Task requirements:
Omit the images and reproduce the rest of the entries exactly.
** Exercise data follows **
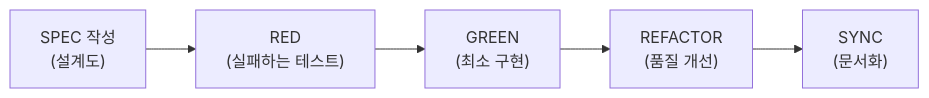
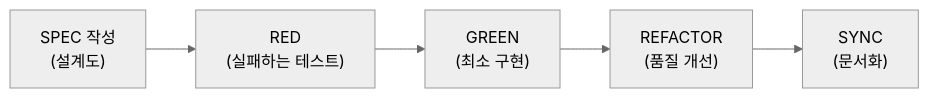
Before and after one commit to modu-ai/moai-adk: the third of 7 diagrams in README.md, drawn with Mermaid. The commit also changed other lines of this file, not shown here.

First line of the commit message:
docs: Mermaid 다이어그램 무채색 테마 적용

````diff
--- a/README.md
+++ b/README.md
@@ -147,7 +149,8 @@
 ```mermaid
+%%{init: {'theme':'neutral'}}%%
 graph LR
     A["SPEC 작성<br/>(설계도)"] --> B["RED<br/>(실패하는 테스트)"]
     B --> C["GREEN<br/>(최소 구현)"]
     C --> D["REFACTOR<br/>(품질 개선)"]
     D --> E["SYNC<br/>(문서화)"]
 ```
````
** End of Exercise data **
Solution:
Before and after one commit to modu-ai/moai-adk: the third of 7 diagrams in README.md, drawn with Mermaid. The commit also changed other lines of this file, not shown here.

First line of the commit message:
docs: Mermaid 다이어그램 무채색 테마 적용

````diff
--- a/README.md
+++ b/README.md
@@ -147,7 +149,8 @@
 ```mermaid
+%%{init: {'theme':'neutral'}}%%
 graph LR
     A["SPEC 작성<br/>(설계도)"] --> B["RED<br/>(실패하는 테스트)"]
     B --> C["GREEN<br/>(최소 구현)"]
     C --> D["REFACTOR<br/>(품질 개선)"]
     D --> E["SYNC<br/>(문서화)"]
 ```
````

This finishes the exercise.